WHAT IS NEEDED
Scan the entries for lines with the word "left" and copy those lines.

Structured diff data
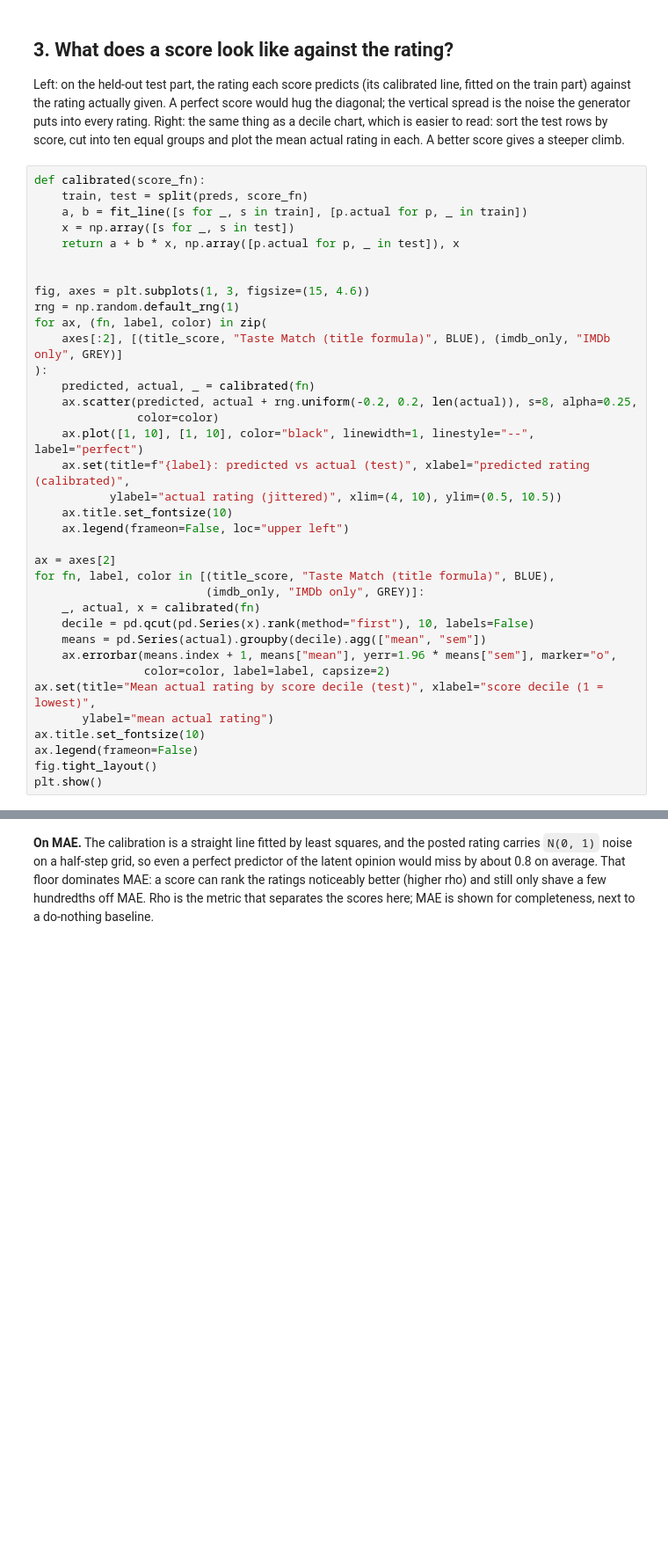
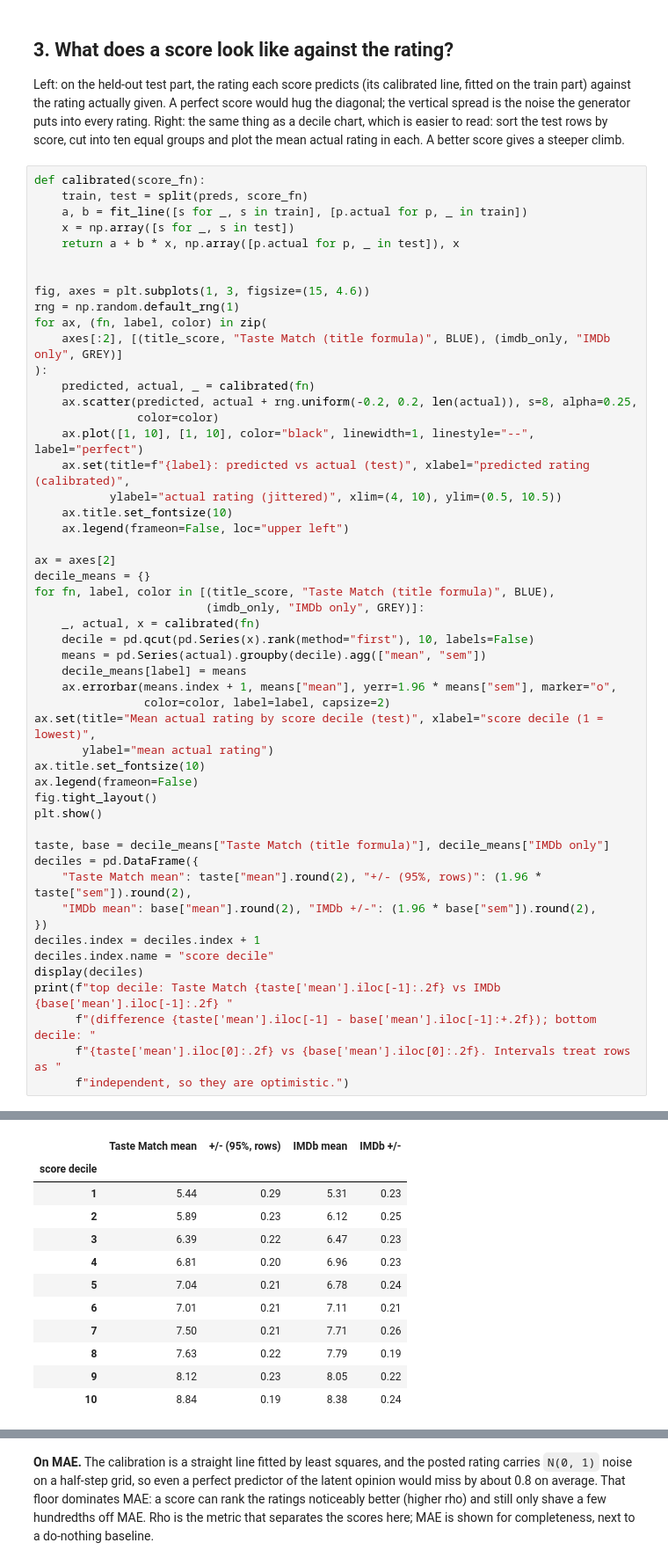
Before and after one commit to Yulinaor/cinecircle, a Jupyter notebook: analysis/02_taste_match_evaluation.ipynb, the cells around one changed output, grey strips where cells are left out. Shown at 88% size. Cells and saved outputs as stored; diff of their text form; blank space fills up the shorter version.

```diff
--- a/analysis/02_taste_match_evaluation.ipynb
+++ b/analysis/02_taste_match_evaluation.ipynb
@@ -220,30 +238,57 @@ def calibrated(score_fn):
 fig, axes = plt.subplots(1, 3, figsize=(15, 4.6))
 rng = np.random.default_rng(1)
 for ax, (fn, label, color) in zip(
     axes[:2], [(title_score, "Taste Match (title formula)", BLUE), (imdb_only, "IMDb only", GREY)]
 ):
     predicted, actual, _ = calibrated(fn)
     ax.scatter(predicted, actual + rng.uniform(-0.2, 0.2, len(actual)), s=8, alpha=0.25,
                color=color)
     ax.plot([1, 10], [1, 10], color="black", linewidth=1, linestyle="--", label="perfect")
     ax.set(title=f"{label}: predicted vs actual (test)", xlabel="predicted rating (calibrated)",
            ylabel="actual rating (jittered)", xlim=(4, 10), ylim=(0.5, 10.5))
     ax.title.set_fontsize(10)
     ax.legend(frameon=False, loc="upper left")
 
 ax = axes[2]
+decile_means = {}
 for fn, label, color in [(title_score, "Taste Match (title formula)", BLUE),
                          (imdb_only, "IMDb only", GREY)]:
     _, actual, x = calibrated(fn)
     decile = pd.qcut(pd.Series(x).rank(method="first"), 10, labels=False)
     means = pd.Series(actual).groupby(decile).agg(["mean", "sem"])
+    decile_means[label] = means
     ax.errorbar(means.index + 1, means["mean"], yerr=1.96 * means["sem"], marker="o",
                 color=color, label=label, capsize=2)
 ax.set(title="Mean actual rating by score decile (test)", xlabel="score decile (1 = lowest)",
        ylabel="mean actual rating")
 ax.title.set_fontsize(10)
 ax.legend(frameon=False)
 fig.tight_layout()
 plt.show()
+
+taste, base = decile_means["Taste Match (title formula)"], decile_means["IMDb only"]
+deciles = pd.DataFrame({
+    "Taste Match mean": taste["mean"].round(2), "+/- (95%, rows)": (1.96 * taste["sem"]).round(2),
+    "IMDb mean": base["mean"].round(2), "IMDb +/-": (1.96 * base["sem"]).round(2),
+})
+deciles.index = deciles.index + 1
+deciles.index.name = "score decile"
+display(deciles)
+print(f"top decile: Taste Match {taste['mean'].iloc[-1]:.2f} vs IMDb {base['mean'].iloc[-1]:.2f} "
+      f"(difference {taste['mean'].iloc[-1] - base['mean'].iloc[-1]:+.2f}); bottom decile: "
+      f"{taste['mean'].iloc[0]:.2f} vs {base['mean'].iloc[0]:.2f}. Intervals treat rows as "
+      f"independent, so they are optimistic.")
 # %% [output]
 [figure]
+|  | Taste Match mean | +/- (95%, rows) | IMDb mean | IMDb +/- |
+| score decile |  |  |  |  |
+| 1 | 5.44 | 0.29 | 5.31 | 0.23 |
+| 2 | 5.89 | 0.23 | 6.12 | 0.25 |
+| 3 | 6.39 | 0.22 | 6.47 | 0.23 |
+| 4 | 6.81 | 0.20 | 6.96 | 0.23 |
+| 5 | 7.04 | 0.21 | 6.78 | 0.24 |
+| 6 | 7.01 | 0.21 | 7.11 | 0.21 |
+| 7 | 7.50 | 0.21 | 7.71 | 0.26 |
+| 8 | 7.63 | 0.22 | 7.79 | 0.19 |
+| 9 | 8.12 | 0.23 | 8.05 | 0.22 |
+| 10 | 8.84 | 0.19 | 8.38 | 0.24 |
```
Also changed, not shown: parts of 7 cells of this notebook, 3 other files.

EXERCISE OUTPUT
Before and after one commit to Yulinaor/cinecircle, a Jupyter notebook: analysis/02_taste_match_evaluation.ipynb, the cells around one changed output, grey strips where cells are left out. Shown at 88% size. Cells and saved outputs as stored; diff of their text form; blank space fills up the shorter version.
     ax.legend(frameon=False, loc="upper left")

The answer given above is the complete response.